Only lines holding "data" are wanted; copy each of them from the records below.
*** Begin section ***
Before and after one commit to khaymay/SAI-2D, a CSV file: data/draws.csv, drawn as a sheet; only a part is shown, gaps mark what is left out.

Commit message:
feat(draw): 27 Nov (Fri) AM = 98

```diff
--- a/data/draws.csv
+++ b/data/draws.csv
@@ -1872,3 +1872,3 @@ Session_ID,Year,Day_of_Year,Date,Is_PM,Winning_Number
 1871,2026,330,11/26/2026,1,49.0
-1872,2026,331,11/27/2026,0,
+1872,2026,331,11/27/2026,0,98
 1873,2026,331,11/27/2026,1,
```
*** End section ***
*** Begin section ***
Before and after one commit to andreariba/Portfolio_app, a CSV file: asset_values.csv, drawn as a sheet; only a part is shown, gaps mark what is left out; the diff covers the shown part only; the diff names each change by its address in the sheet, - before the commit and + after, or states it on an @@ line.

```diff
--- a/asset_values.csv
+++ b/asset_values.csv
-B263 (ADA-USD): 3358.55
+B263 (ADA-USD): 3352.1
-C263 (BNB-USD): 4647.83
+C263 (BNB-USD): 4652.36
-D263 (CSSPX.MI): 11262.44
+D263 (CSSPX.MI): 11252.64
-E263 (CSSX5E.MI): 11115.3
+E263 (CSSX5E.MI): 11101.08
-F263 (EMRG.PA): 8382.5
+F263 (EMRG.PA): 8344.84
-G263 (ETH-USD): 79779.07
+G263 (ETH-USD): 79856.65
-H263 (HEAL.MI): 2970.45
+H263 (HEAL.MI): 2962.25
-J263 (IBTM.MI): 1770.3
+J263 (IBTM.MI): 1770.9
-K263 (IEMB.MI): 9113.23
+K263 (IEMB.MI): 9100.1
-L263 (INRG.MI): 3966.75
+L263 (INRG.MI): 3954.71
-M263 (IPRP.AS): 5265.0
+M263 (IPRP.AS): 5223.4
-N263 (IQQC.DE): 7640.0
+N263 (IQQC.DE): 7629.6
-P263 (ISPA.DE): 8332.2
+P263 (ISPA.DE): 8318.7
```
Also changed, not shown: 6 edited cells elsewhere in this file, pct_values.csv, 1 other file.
*** End section ***
▸ Exercise solution:
Before and after one commit to khaymay/SAI-2D, a CSV file: data/draws.csv, drawn as a sheet; only a part is shown, gaps mark what is left out.
--- a/data/draws.csv
+++ b/data/draws.csv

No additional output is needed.